turbulence from a larger aircraft, the position, altitude
and direction of flight of larger aircraft followed by
the phrase “CAUTION 

− WAKE TURBULENCE.”

After issuing the caution for wake turbulence, the
airport traffic controllers generally do not provide
additional information to the following aircraft
unless the airport traffic controllers know the
following aircraft is overtaking the preceding
aircraft. WHETHER OR NOT A WARNING OR
INFORMATION HAS BEEN GIVEN, HOWEVER,
THE PILOT IS EXPECTED TO ADJUST AIR-
CRAFT OPERATIONS AND FLIGHT PATH AS
NECESSARY TO PRECLUDE SERIOUS WAKE
ENCOUNTERS. When any doubt exists about
maintaining safe separation distances between
aircraft during approaches, pilots should ask the
control tower for updates on separation distance and
aircraft groundspeed.

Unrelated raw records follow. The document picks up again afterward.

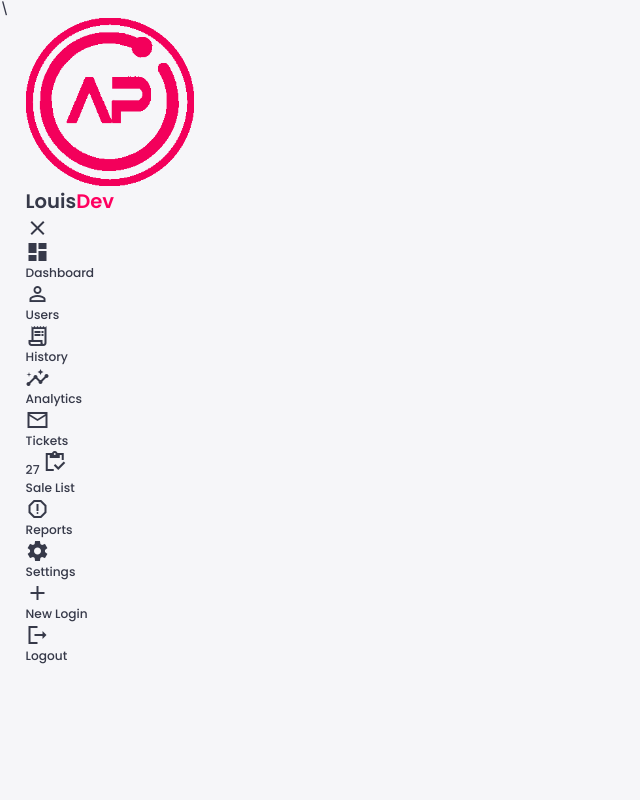
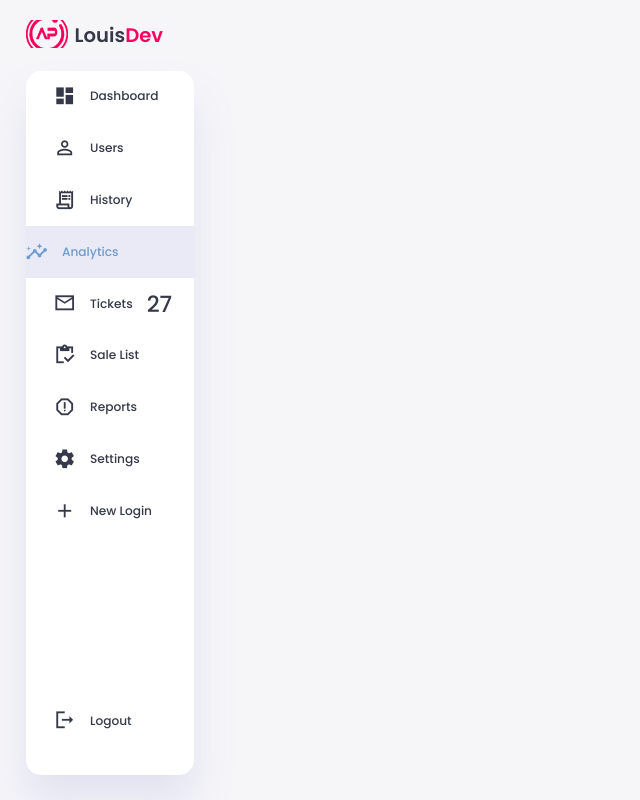
Before and after one commit to LouisWdev/Responsive-Admin-Panel, a plain HTML site: page index.html in a window 1280 px wide. Shown: the whole page, without its empty margins (0-640 px from the left). Drawn offline with Linux system fonts and the light colour scheme; a script that the page names is missing.

Commit message:
Added more styling to the sidebar

```diff
--- a/index.html
+++ b/index.html
@@ -1,6 +1,6 @@
 
 
-\<!DOCTYPE html>
+<!DOCTYPE html>
 <html lang="en">
 <head>
     <meta charset="UTF-8">
--- a/styles.css
+++ b/styles.css
@@ -120,3 +120,74 @@ b{
     gap: 1.8rem;
     grid-template-columns: 12rem auto 23rem;
 }
+
+aside {
+    height: 100vh;
+}
+
+aside .toggle{
+    display: flex;
+    align-items: center;
+    justify-content: space-between;
+    margin-top: 1.4rem;
+}
+
+aside .toggle .logo{
+    display: flex;
+    gap: 0.5rem;
+}
+
+aside .toggle .logo img{
+    width: 3rem;
+    height: 2rem;
+}
+
+aside .toggle .close{
+    padding-right: 1rem;
+    display: none;
+}
+
+aside .sidebar{
+    display: flex;
+    flex-direction: column;
+    background-color: var(--color-white);
+    box-shadow: var(--box-shadow);
+    border-radius: 15px;
+    height: 88vh;
+    position: relative;
+    top: 1.5rem;
+    transition: all 0.3s ease;
+}
+
+aside .sidebar.hover{
+    box-shadow: none;
+}
+
+aside .sidebar a{
+    display: flex;
+    align-items: center;
+    color: var(--color-info-dark);
+    height: 3.7rem;
+    gap: 1rem;
+    position: relative;
+    margin-left: 2rem;
+    transition: all 0.3s ease
+}
+
+aside .sidebar a span{
+    font-size: 1.6rem;
+    transition: all 0.3s ease;
+}
+
+aside .sidebar a:last-child{
+    position: absolute;
+    bottom: 2rem;
+    width: 100%;
+}
+
+aside .sidebar a.active{
+    width: 100%;
+    color: var(--color-primary);
+    background-color: var(--color-light);
+    margin-left: 0;
+}
```
Also changed, not shown: 1 other file.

b.

The following vortex avoidance procedures are

recommended for the various situations:

1. Landing behind a larger aircraft

− same

runway.

Stay at or above the larger aircraft’s final

approach flight path

−note its touchdown point−land

beyond it.

2. Landing behind a larger aircraft

− when

parallel runway is closer than 2,500 feet.

Consider

possible drift to your runway. Stay at or above the
larger aircraft’s final approach flight path

− note its

touchdown point.

3. Landing behind a larger aircraft

− crossing

runway.

Cross above the larger aircraft’s flight path.

4. Landing behind a departing larger air-

craft

− same runway. Note the larger aircraft’s

rotation point

− land well prior to rotation point.

5. Landing behind a departing larger air-

craft

− crossing runway. Note the larger aircraft’s

rotation point

− if past the intersection− continue the

approach

− land prior to the intersection. If larger

aircraft rotates prior to the intersection, avoid flight